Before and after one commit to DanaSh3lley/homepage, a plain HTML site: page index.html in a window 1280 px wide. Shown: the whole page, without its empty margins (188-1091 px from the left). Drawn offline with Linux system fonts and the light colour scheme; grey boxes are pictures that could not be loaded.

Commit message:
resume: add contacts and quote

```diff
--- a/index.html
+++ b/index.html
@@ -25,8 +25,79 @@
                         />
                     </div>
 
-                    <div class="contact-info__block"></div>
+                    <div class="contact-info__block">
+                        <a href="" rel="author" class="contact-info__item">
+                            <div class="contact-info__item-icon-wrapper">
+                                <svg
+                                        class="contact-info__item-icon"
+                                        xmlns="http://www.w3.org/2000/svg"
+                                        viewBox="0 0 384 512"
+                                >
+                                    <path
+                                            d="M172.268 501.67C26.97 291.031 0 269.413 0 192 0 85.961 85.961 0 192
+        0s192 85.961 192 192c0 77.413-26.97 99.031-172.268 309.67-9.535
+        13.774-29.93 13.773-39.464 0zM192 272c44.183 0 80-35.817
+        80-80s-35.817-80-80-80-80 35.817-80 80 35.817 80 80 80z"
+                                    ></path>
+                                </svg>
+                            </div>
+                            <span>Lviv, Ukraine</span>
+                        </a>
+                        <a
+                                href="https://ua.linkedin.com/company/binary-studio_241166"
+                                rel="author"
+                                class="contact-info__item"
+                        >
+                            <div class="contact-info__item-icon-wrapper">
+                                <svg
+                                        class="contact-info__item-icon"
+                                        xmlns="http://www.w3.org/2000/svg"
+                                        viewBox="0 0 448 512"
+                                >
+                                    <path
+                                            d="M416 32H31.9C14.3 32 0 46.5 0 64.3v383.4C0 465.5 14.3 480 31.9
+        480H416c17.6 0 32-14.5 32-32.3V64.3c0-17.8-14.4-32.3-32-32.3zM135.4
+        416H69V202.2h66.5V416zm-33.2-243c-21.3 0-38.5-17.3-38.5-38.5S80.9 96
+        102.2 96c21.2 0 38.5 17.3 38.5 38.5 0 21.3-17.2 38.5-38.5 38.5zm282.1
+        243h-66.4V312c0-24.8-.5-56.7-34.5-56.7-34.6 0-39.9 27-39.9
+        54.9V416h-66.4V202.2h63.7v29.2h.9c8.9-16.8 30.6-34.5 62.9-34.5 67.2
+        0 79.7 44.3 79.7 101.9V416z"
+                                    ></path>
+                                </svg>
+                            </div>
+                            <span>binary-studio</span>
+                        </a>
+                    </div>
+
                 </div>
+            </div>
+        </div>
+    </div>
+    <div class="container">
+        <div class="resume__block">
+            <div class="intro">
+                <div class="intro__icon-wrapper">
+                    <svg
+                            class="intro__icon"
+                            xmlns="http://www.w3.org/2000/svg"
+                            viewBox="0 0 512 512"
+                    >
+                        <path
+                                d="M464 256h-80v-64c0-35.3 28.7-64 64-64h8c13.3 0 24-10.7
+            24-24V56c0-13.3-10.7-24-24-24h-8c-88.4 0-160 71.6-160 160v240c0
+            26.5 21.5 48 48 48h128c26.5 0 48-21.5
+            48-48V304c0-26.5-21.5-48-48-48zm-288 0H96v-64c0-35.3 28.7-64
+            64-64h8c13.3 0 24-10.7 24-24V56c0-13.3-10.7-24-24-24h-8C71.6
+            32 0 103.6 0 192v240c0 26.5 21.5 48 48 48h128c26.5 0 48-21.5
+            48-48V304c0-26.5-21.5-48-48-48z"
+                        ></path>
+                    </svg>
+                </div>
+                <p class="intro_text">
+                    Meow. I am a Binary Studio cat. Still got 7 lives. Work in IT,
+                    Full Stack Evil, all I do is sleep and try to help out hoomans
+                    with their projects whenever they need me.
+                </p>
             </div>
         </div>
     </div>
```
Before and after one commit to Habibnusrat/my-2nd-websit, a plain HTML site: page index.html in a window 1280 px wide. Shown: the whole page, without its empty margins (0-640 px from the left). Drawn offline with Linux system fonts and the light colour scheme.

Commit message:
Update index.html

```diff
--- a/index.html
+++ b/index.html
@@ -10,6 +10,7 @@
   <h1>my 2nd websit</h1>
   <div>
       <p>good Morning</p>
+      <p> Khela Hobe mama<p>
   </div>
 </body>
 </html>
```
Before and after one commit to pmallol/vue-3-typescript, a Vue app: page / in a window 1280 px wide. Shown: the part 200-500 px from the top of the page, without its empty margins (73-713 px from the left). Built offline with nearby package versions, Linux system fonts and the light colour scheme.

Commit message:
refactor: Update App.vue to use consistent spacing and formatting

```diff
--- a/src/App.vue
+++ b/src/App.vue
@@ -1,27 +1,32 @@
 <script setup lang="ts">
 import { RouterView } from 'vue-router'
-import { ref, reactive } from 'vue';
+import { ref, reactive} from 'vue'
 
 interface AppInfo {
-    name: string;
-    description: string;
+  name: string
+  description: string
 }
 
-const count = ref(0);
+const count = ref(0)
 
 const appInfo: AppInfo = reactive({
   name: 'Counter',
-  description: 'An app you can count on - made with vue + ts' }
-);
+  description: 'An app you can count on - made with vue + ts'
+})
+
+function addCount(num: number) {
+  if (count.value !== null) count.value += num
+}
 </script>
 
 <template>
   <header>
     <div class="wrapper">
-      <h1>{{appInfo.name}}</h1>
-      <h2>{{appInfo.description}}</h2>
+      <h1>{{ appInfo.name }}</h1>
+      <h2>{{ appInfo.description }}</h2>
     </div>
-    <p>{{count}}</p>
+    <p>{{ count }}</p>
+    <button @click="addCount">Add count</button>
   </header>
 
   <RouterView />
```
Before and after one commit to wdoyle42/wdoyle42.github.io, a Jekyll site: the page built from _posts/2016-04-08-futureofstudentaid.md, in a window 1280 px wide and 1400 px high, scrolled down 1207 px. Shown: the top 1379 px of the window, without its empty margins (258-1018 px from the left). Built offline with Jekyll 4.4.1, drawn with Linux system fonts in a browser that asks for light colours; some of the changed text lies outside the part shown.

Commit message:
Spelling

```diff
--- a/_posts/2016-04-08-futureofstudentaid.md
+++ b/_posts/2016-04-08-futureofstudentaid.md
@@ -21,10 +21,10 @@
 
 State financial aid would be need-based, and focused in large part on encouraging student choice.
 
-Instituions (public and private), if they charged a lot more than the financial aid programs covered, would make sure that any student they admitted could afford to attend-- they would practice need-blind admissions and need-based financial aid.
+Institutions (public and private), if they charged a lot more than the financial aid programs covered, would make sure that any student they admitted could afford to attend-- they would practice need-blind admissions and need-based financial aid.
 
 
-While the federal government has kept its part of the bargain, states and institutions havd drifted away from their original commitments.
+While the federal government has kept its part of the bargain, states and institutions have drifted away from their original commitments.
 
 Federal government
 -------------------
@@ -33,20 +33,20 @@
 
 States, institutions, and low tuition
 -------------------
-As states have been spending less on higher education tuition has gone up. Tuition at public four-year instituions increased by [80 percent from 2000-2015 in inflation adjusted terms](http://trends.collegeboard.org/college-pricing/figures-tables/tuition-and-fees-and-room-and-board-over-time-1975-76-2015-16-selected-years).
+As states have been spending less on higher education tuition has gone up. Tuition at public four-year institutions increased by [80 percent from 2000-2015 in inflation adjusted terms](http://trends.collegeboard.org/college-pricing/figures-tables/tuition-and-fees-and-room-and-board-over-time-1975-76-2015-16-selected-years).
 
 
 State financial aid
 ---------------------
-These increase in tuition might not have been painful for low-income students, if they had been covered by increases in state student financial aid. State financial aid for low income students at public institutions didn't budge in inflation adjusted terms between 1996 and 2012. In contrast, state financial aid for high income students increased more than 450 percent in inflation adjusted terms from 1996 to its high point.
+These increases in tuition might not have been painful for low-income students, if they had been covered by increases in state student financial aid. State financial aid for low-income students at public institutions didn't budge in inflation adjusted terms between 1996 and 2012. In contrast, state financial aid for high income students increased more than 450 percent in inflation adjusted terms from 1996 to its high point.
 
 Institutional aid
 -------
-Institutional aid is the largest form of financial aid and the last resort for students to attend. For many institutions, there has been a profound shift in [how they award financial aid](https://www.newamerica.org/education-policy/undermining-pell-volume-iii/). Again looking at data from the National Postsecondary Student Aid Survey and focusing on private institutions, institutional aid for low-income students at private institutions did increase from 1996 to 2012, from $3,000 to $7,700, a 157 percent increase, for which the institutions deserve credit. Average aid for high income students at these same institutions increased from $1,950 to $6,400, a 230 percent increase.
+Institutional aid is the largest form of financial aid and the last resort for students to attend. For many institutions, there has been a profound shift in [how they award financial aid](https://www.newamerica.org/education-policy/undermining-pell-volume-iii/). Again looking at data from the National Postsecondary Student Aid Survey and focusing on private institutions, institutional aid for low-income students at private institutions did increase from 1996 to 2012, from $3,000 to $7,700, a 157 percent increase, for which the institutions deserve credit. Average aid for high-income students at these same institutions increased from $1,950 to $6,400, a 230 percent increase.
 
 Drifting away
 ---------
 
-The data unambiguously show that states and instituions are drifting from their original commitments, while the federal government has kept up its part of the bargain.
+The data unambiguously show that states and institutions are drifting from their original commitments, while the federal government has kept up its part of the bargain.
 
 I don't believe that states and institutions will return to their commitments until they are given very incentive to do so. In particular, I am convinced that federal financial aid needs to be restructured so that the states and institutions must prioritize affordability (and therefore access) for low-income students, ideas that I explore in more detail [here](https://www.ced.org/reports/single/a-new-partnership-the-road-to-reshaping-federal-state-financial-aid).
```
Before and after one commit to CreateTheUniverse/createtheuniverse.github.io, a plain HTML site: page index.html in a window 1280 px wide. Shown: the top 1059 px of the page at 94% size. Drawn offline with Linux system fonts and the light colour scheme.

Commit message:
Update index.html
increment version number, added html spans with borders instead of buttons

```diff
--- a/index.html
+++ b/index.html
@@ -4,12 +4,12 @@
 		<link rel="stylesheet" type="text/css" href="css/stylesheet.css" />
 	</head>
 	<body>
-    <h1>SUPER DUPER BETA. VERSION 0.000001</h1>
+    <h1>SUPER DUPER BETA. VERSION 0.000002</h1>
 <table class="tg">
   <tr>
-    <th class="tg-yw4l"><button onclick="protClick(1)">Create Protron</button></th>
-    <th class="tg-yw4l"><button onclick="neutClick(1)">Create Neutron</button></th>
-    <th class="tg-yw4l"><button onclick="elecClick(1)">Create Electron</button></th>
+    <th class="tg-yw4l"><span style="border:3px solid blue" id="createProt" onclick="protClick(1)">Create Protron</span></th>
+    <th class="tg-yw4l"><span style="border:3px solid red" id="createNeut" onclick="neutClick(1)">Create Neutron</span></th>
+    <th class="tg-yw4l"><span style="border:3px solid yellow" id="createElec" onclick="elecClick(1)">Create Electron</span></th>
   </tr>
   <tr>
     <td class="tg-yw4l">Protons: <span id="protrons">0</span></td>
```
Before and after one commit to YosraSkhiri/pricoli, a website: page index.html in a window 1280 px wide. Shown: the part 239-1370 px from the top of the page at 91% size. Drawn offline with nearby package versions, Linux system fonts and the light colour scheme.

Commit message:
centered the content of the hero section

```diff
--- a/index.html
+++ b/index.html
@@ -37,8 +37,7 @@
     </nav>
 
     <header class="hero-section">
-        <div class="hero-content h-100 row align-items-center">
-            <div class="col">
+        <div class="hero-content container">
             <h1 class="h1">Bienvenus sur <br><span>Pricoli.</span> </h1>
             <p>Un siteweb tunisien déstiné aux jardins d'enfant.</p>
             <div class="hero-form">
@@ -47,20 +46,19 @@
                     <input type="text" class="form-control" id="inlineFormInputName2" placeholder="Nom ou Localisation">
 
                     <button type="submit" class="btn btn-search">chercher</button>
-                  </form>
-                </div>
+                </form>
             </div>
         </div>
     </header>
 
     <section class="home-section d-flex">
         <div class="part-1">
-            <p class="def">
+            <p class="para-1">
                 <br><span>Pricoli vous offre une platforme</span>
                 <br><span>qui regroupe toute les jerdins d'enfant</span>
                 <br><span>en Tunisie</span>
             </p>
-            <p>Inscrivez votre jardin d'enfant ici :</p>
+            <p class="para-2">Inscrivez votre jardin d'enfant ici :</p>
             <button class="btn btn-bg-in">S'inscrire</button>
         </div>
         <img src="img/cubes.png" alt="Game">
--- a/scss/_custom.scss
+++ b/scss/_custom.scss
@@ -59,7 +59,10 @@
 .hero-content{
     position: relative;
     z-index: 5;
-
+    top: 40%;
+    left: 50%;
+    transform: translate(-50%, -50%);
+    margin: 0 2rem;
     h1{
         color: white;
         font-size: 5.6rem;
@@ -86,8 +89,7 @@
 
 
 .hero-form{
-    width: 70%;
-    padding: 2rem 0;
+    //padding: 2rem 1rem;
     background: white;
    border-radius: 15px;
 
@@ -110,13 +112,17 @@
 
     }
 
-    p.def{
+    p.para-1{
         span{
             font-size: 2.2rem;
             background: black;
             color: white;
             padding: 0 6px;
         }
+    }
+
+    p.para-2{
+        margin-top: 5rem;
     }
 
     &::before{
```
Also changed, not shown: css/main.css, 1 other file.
________________________
▶ Exercise instructions:
Return, from the entries, each line that holds "container".

▶ Exercise result:
+    <div class="container">
+        <div class="hero-content container">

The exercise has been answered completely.